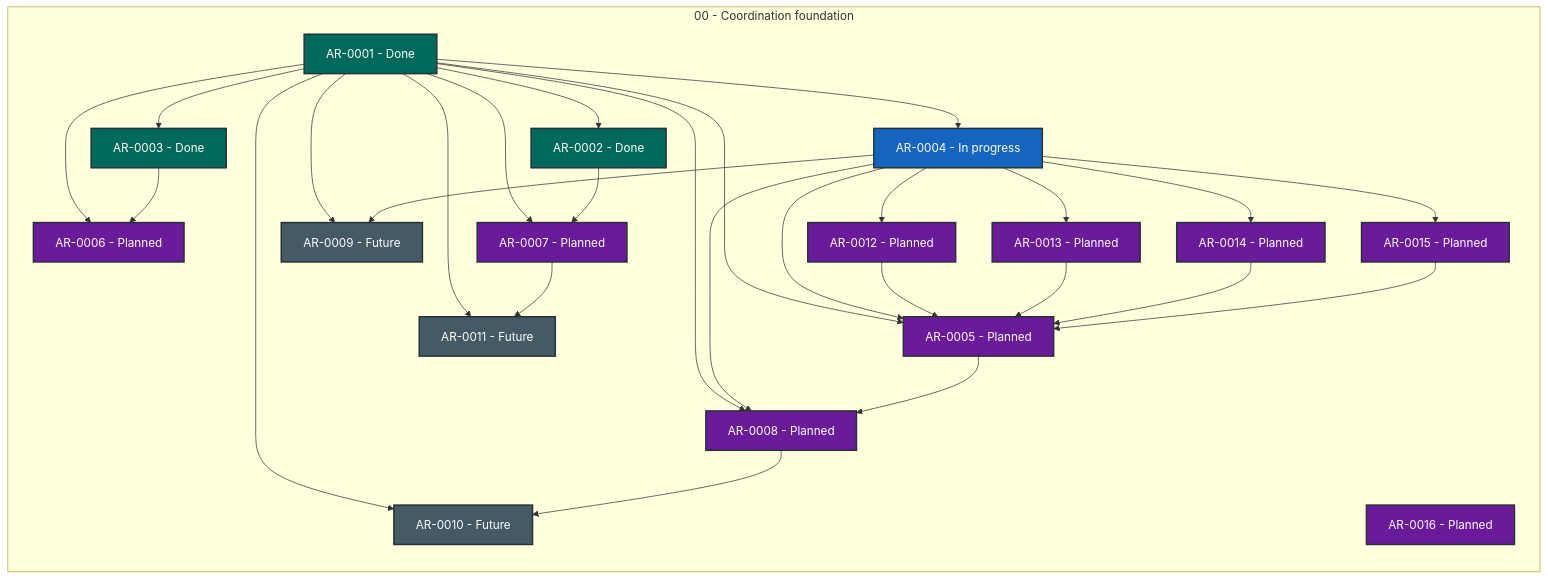
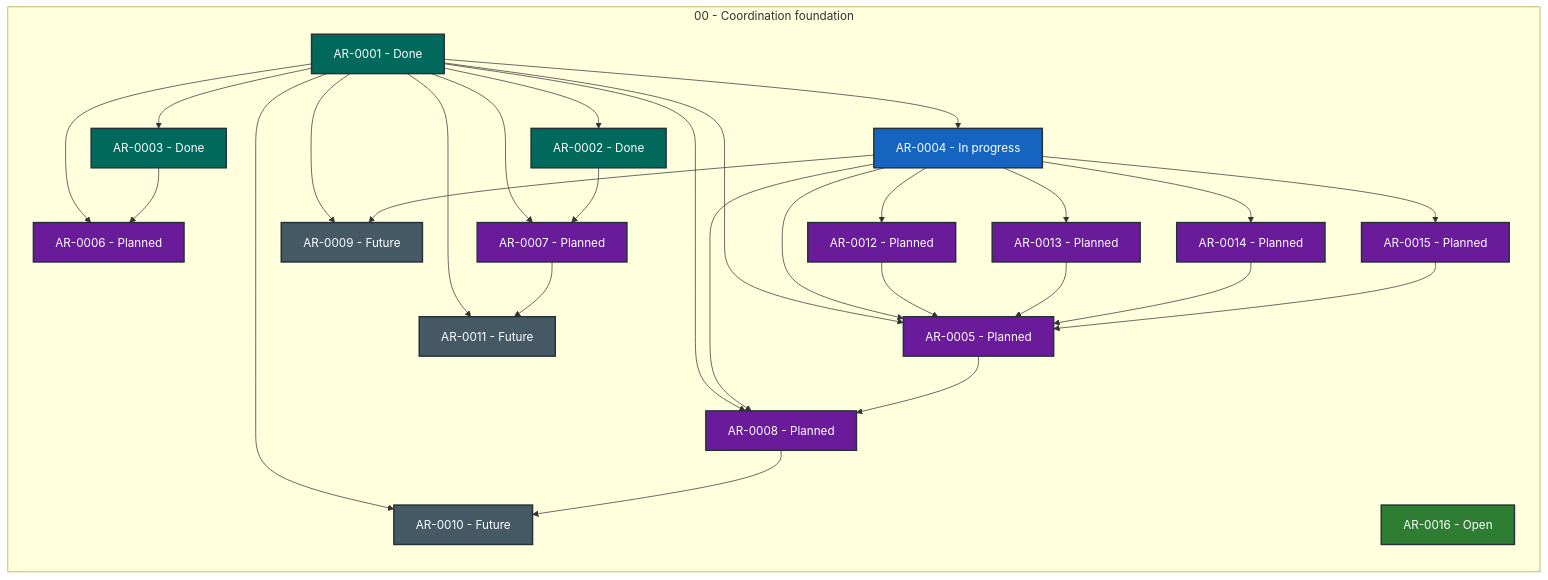
Before and after one commit to martin-beck/agent-workflow-quality-state: the diagram in STATUS.md, drawn with Mermaid. The commit also changed other lines of this file and 2 other files, not shown here.

````diff
--- a/STATUS.md
+++ b/STATUS.md
@@ -27,56 +27,56 @@
 ```mermaid
 flowchart LR
     subgraph series_00["00 - Coordination foundation"]
         direction TB
         AR_0001["AR-0001 - Done"]:::status_done
         AR_0002["AR-0002 - Done"]:::status_done
         AR_0003["AR-0003 - Done"]:::status_done
         AR_0004["AR-0004 - In progress"]:::status_in_progress
         AR_0005["AR-0005 - Planned"]:::status_planned
         AR_0006["AR-0006 - Planned"]:::status_planned
         AR_0007["AR-0007 - Planned"]:::status_planned
         AR_0008["AR-0008 - Planned"]:::status_planned
         AR_0009["AR-0009 - Future"]:::status_future
         AR_0010["AR-0010 - Future"]:::status_future
         AR_0011["AR-0011 - Future"]:::status_future
         AR_0012["AR-0012 - Planned"]:::status_planned
         AR_0013["AR-0013 - Planned"]:::status_planned
         AR_0014["AR-0014 - Planned"]:::status_planned
         AR_0015["AR-0015 - Planned"]:::status_planned
-        AR_0016["AR-0016 - Planned"]:::status_planned
+        AR_0016["AR-0016 - Open"]:::status_open
     end
     AR_0001 --> AR_0002
     AR_0001 --> AR_0003
     AR_0001 --> AR_0004
     AR_0001 --> AR_0005
     AR_0001 --> AR_0006
     AR_0001 --> AR_0007
     AR_0001 --> AR_0008
     AR_0001 --> AR_0009
     AR_0001 --> AR_0010
     AR_0001 --> AR_0011
     AR_0002 --> AR_0007
     AR_0003 --> AR_0006
     AR_0004 --> AR_0005
     AR_0004 --> AR_0008
     AR_0004 --> AR_0009
     AR_0004 --> AR_0012
     AR_0004 --> AR_0013
     AR_0004 --> AR_0014
     AR_0004 --> AR_0015
     AR_0005 --> AR_0008
     AR_0007 --> AR_0011
     AR_0008 --> AR_0010
     AR_0012 --> AR_0005
     AR_0013 --> AR_0005
     AR_0014 --> AR_0005
     AR_0015 --> AR_0005
     classDef status_in_progress fill:#1565c0,color:#ffffff,stroke:#263238,stroke-width:2px
     classDef status_open fill:#2e7d32,color:#ffffff,stroke:#263238,stroke-width:2px
     classDef status_blocked fill:#c62828,color:#ffffff,stroke:#263238,stroke-width:2px
     classDef status_planned fill:#6a1b9a,color:#ffffff,stroke:#263238,stroke-width:2px
     classDef status_future fill:#455a64,color:#ffffff,stroke:#263238,stroke-width:2px
     classDef status_done fill:#00695c,color:#ffffff,stroke:#263238,stroke-width:2px
     classDef status_cancelled fill:#616161,color:#ffffff,stroke:#263238,stroke-width:2px
     classDef status_superseded fill:#5d4037,color:#ffffff,stroke:#263238,stroke-width:2px
 ```
````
##########
Go through the listing above and return each line that includes the word "stroke".

     classDef status_in_progress fill:#1565c0,color:#ffffff,stroke:#263238,stroke-width:2px
     classDef status_open fill:#2e7d32,color:#ffffff,stroke:#263238,stroke-width:2px
     classDef status_blocked fill:#c62828,color:#ffffff,stroke:#263238,stroke-width:2px
     classDef status_planned fill:#6a1b9a,color:#ffffff,stroke:#263238,stroke-width:2px
     classDef status_future fill:#455a64,color:#ffffff,stroke:#263238,stroke-width:2px
     classDef status_done fill:#00695c,color:#ffffff,stroke:#263238,stroke-width:2px
     classDef status_cancelled fill:#616161,color:#ffffff,stroke:#263238,stroke-width:2px
     classDef status_superseded fill:#5d4037,color:#ffffff,stroke:#263238,stroke-width:2px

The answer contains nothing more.